[Web page edit records]
>>>>>

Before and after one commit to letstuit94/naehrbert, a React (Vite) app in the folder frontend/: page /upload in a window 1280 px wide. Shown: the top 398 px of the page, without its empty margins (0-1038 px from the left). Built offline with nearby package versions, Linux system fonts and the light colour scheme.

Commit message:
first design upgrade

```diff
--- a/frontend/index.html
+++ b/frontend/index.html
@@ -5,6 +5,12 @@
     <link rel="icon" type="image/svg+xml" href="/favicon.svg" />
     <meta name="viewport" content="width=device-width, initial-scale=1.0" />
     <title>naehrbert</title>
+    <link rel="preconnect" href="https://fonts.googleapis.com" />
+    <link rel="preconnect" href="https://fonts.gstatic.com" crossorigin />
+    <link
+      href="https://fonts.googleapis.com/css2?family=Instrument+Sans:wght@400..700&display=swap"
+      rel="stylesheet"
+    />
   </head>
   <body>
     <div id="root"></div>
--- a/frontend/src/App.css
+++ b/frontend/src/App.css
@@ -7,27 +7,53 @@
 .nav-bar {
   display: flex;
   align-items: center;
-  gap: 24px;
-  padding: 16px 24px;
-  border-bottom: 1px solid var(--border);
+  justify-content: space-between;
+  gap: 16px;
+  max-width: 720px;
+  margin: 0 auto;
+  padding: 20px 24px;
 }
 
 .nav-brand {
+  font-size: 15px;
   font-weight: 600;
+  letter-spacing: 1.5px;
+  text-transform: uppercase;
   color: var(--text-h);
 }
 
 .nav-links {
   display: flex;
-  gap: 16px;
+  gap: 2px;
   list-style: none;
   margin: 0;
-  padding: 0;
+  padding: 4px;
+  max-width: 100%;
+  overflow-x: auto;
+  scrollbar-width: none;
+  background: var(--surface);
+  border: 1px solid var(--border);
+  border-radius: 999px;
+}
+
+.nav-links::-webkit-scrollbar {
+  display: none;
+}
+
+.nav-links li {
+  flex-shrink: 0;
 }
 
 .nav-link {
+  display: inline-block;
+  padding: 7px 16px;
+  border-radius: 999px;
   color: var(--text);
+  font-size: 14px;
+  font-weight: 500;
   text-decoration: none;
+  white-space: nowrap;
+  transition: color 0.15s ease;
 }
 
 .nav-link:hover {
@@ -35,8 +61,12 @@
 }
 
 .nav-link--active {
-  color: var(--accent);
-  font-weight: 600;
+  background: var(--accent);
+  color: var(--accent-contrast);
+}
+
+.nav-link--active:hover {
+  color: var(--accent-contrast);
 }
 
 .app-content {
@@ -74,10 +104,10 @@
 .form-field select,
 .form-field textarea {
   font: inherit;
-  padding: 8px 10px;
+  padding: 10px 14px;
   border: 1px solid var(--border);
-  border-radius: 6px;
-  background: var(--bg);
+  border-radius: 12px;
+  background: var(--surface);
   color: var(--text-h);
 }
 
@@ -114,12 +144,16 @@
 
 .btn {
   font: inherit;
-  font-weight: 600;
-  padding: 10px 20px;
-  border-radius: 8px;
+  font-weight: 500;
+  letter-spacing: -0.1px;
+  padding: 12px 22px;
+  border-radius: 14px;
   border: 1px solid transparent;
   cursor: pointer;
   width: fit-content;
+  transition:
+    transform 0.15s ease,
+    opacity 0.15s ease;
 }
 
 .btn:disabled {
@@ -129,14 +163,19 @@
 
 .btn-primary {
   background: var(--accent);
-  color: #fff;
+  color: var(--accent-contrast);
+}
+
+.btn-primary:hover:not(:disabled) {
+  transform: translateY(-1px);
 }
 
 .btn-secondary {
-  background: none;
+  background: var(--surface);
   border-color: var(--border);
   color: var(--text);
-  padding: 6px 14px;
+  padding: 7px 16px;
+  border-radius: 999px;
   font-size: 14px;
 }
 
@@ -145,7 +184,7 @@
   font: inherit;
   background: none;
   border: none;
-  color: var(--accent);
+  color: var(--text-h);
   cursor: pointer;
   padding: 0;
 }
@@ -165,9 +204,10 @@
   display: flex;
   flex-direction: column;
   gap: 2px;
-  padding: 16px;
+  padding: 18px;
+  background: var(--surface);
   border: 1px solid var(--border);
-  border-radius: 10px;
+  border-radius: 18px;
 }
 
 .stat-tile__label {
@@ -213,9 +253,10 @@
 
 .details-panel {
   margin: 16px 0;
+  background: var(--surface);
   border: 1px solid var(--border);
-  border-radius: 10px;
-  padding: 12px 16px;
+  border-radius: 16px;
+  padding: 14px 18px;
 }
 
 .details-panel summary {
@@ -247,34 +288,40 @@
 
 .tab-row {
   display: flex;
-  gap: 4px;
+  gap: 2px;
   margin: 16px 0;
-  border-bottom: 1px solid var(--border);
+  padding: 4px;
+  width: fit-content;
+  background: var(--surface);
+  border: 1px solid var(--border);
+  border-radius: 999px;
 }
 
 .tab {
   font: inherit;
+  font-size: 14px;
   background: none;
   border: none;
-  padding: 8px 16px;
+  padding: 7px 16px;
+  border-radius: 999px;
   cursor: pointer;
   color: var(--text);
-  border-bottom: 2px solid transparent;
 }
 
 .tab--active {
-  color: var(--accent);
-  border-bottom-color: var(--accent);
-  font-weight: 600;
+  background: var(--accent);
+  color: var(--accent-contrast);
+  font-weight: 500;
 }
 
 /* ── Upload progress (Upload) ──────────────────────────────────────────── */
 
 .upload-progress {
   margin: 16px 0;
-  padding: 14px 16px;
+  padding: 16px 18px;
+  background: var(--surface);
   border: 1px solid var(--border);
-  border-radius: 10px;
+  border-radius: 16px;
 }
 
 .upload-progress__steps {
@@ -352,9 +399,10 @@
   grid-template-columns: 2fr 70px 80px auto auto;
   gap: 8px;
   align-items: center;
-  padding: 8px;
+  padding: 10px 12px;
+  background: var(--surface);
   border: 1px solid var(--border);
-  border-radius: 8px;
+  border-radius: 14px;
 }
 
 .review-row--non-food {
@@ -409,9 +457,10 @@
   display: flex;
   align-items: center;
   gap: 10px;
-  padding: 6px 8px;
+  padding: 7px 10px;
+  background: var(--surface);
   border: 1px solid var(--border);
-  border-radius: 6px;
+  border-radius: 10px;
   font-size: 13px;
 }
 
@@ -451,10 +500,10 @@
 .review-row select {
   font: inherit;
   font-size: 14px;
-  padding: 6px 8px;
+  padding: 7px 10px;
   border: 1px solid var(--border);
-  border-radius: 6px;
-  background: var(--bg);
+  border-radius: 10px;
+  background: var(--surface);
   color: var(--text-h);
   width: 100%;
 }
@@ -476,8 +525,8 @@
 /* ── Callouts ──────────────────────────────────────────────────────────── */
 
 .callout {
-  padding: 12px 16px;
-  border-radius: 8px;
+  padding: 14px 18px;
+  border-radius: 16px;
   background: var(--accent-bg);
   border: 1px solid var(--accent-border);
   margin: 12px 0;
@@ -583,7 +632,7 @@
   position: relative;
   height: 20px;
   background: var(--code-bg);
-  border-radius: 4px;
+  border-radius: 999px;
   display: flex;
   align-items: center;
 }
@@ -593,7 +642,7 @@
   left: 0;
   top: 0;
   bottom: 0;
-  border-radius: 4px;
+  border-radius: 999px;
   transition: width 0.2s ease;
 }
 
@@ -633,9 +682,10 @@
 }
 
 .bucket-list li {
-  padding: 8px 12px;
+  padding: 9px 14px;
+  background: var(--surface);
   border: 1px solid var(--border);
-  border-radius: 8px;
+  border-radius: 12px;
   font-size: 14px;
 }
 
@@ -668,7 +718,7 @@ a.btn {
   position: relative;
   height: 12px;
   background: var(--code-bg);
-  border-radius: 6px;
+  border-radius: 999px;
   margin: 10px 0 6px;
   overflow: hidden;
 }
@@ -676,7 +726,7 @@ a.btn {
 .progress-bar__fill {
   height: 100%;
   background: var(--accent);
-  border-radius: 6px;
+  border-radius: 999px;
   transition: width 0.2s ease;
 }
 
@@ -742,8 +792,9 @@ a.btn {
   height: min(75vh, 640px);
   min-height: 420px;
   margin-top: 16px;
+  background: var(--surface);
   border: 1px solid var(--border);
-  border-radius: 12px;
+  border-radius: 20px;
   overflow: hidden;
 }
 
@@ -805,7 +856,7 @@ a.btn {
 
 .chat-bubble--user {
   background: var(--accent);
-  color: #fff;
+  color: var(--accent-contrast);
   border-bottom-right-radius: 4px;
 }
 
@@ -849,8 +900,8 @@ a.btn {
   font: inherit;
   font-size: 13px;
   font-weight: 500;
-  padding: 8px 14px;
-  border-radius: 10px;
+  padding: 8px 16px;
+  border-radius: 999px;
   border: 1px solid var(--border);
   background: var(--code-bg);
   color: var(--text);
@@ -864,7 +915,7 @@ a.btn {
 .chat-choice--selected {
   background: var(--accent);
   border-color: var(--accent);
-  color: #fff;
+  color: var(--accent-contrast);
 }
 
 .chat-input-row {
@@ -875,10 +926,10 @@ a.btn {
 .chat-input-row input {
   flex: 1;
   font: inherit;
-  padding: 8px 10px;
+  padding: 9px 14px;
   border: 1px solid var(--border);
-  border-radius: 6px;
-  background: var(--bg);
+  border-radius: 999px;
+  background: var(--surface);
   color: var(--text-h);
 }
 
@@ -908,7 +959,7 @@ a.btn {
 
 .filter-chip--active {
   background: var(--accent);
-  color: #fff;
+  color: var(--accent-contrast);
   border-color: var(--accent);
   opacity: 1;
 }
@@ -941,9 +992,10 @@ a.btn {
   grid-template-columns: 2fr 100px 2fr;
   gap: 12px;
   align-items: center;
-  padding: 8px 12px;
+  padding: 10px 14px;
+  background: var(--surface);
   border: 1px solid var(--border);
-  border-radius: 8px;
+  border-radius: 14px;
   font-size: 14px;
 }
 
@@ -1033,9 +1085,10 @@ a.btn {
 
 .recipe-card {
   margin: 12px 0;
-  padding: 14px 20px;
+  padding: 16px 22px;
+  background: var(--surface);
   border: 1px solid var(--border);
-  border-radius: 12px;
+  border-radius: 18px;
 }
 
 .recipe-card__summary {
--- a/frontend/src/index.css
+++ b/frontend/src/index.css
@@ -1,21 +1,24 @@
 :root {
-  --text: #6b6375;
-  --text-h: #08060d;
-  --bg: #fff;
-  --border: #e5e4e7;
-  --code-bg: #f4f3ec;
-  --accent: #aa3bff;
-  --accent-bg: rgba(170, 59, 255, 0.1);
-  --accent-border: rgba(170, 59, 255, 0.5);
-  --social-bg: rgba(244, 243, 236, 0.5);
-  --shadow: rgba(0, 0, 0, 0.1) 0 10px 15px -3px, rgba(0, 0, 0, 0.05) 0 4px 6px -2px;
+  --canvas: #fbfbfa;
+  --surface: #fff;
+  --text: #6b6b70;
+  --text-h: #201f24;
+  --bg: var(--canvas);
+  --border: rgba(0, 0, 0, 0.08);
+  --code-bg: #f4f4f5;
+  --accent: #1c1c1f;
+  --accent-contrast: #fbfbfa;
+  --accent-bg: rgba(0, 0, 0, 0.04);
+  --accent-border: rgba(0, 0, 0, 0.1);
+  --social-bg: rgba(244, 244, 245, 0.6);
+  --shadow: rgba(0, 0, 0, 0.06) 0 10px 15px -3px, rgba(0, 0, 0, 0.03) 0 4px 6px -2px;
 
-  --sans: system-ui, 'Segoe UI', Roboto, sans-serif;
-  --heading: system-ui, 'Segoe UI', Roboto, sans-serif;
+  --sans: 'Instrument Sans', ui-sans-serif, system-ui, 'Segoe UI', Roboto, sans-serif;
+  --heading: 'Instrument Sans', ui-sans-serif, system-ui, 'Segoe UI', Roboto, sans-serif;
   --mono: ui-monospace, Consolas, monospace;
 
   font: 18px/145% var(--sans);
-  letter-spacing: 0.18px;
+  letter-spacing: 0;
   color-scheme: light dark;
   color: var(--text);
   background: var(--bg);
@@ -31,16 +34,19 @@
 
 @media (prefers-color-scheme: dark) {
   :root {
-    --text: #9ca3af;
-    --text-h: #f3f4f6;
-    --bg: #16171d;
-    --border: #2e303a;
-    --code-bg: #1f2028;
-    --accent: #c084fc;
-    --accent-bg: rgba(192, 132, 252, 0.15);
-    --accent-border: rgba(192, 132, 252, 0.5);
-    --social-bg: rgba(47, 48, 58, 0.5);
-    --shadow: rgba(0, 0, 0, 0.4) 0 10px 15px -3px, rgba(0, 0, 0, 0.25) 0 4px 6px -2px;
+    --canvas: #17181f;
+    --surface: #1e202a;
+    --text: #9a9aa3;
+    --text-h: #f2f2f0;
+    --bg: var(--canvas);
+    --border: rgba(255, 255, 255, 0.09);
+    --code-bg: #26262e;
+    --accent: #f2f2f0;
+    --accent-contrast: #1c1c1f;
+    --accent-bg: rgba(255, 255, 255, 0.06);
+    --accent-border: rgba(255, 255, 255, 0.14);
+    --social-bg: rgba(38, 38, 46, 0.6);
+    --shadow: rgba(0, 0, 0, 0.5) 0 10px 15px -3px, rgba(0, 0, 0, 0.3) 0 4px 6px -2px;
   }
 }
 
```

<<<<<

**Action item:**
Lines holding "width" in the data above: copy each of them.

**Exercise answer:**
     <meta name="viewport" content="width=device-width, initial-scale=1.0" />
+  max-width: 720px;
+  max-width: 100%;
+  scrollbar-width: none;
   width: fit-content;
+  width: fit-content;
   width: 100%;
   transition: width 0.2s ease;
   transition: width 0.2s ease;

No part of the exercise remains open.